My daughter Catherine and I have established a quadrennial family tradition in the years since she grew up and moved out of our house. We volunteer in the campaign of our favorite presidential candidate. There's not much point in doing this where we live, Maryland and the District of Columbia. They're both emphatically blue jurisdictions in presidential years. So we go to a nearby swing state, either Virginia or Pennsylvania. This year, Catherine arranged for us to volunteer in York, Pennsylvania. We drove up there Tuesday morning.
We were not alone. Dozens of out-of-state volunteers were converging on Democratic headquarters in York, which, with no apparent irony, was located on the first floor of a structure called the Rich Executive Building, just across from the county courthouse. We signed in , were issued clipboards and a packet, and then directed toward the room where we would get our instructions.

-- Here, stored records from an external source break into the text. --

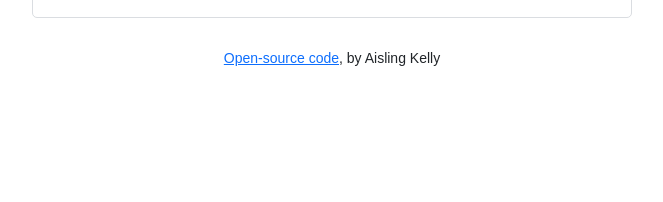
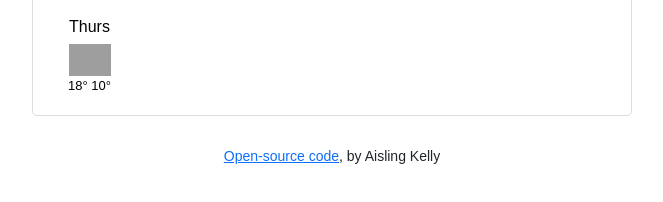
Before and after one commit to aislingkelly636/WeatherApp, a plain HTML site: page index.html in a window 1280 px wide. Shown: the part 268-470 px from the top of the page, without its empty margins (308-971 px from the left). Drawn offline with nearby package versions, Linux system fonts and the light colour scheme; no server answers; grey boxes are pictures that could not be loaded.

Commit message:
Added weather forecast html css

```diff
--- a/index.html
+++ b/index.html
@@ -19,45 +19,48 @@
       <div class="weatherApp-wrapper">
         <div class="weatherApp">
           <form id="search-form" class="mb-3">
-              <div class = "row">
+            <div class="row">
               <div class="col-5">
                 <input
                   type="search"
                   placeholder="Search for a city"
-                                class ="form-contol"
+                  class="form-contol"
                   autocomplete="off"
                   id="city-input"
                 />
               </div>
               <div class="col-3">
                 <div>
-                                <input type="submit" value="Search" class="btn btn-primary w-100" />
+                  <input
+                    type="submit"
+                    value="Search"
+                    class="btn btn-primary w-100"
+                  />
                 </div>
-
               </div>
-
               <div class="col-3">
-                                <div><input id="current-location-button" value ="Show Location" class="btn btn-primary w-90"/></div>
-
+                <div>
+                  <input
+                    id="current-location-button"
+                    value="Show Location"
+                    class="btn btn-primary w-90"
+                  />
+                </div>
               </div>
             </div>
           </form>
 
-            <div class = "overview">
-              <h1 id = "city"></h1>
+          <div class="overview">
+            <h1 id="city"></h1>
             <ul>
-                <li>Last updated: <span id = "date"></span></li>
+              <li>Last updated: <span id="date"></span></li>
               <li><span id="description"></span></li>
             </ul>
           </div>
-            <div class = "row">
+          <div class="row">
             <div class="col-6">
               <div class="de-flex weather-temperature">
-              <img
-                src=""
-                alt="Clear"
-                id="icon"
-              />
+                <img src="" alt="Clear" id="icon" />
                 <strong id="actual-temperature"></strong>
                 <span class="units">
                   <a href="#" id="celsius-link" class="active"> ℃</a> |
@@ -66,7 +69,6 @@
               </div>
             </div>
           </div>
-
           <div class="col-6">
             <ul>
               <li>Humidity: <span id="humidity"></span>%</li>
@@ -74,16 +76,32 @@
               <li>Real feel: <span id="real-feel"></span>℃</li>
             </ul>
           </div>
+
+          <div class="weather-forecast">
+            <div class="row">
+              <div class="col-2">
+                <div class="weather-forecast-date">
+                  <h6>Thurs</h6>
+                  <img
+                    src="http://openweathermap.org/img/wn/10d@2x.png"
+                    alt="few clouds"
+                    width="42"
+                  />
+                  <div class="weather-forecast-temperatures">
+                    <span class="weather-forecast-temperatures-max"> 18°</span>
+                    <span class="weather-forecast-temperatures-min"> 10°</span>
                   </div>
                 </div>
-
+              </div>
+            </div>
+          </div>
+        </div>
+      </div>
       <small
-          ><a
-            href="https://github.com/aislingkelly636/WeatherApp"
-            target="_blank"
+        ><a href="https://github.com/aislingkelly636/WeatherApp" target="_blank"
           >Open-source code</a
-          >, by Aisling Kelly</small>
-      </div>
+        >, by Aisling Kelly</small
+      >
     </div>
     <script src="app.js"></script>
   </body>
--- a/style.css
+++ b/style.css
@@ -81,7 +81,7 @@ li:first-letter {
 
 .weather-forecast-date {
   font-size: 16px;
-  opacity: 0.5;
+  opacity: 1;
 }
 
 .weather-forecast-temperature-min {
```
Lines whose indentation alone changed are shown as unchanged.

The instructions were already underway by the time we squeezed in, so I didn't get the name of the person explaining how to canvass and fill out the forms (see picture above). She was black and, judging by her dress and accent, a Muslim immigrant. That gave her four very good reasons to oppose Donald Trump. She told us that we would be the second wave of canvassers going through York in the morning; an earlier crew had already rung the doorbells in our assigned routes.
That suggested that reports about the thoroughness of the Democrats' ground game were not exaggerated. We were going to be the among the last of many canvassers in York. People in prior weeks had already knocked on doors, identifying likely Democratic voters. We were assigned to a neighborhood of row houses near the center of York. Our job was to remind people to go to the polls, to identify the ones who were on the list of likely Democratic voters who had not yet voted, and to offer help in getting to the polling place.
It turned out that we didn't do much of that. Predictably enough, no one answered the knock on most doors we tried. It was the middle of the day and people in this precinct were working. A few people told us, in either English and Spanish, that they'd be voting later. Some said they'd already voted and somehow, their names had not been checked off our list.At most houses, all we could do we leave a sticker on the door, reminding people it was Election Day.
It wasn't much. But if, God forbid, Donald Trump wins this election and unleashes his malignant ego on this country, we at least will be able to say that we made an effort to defeat him.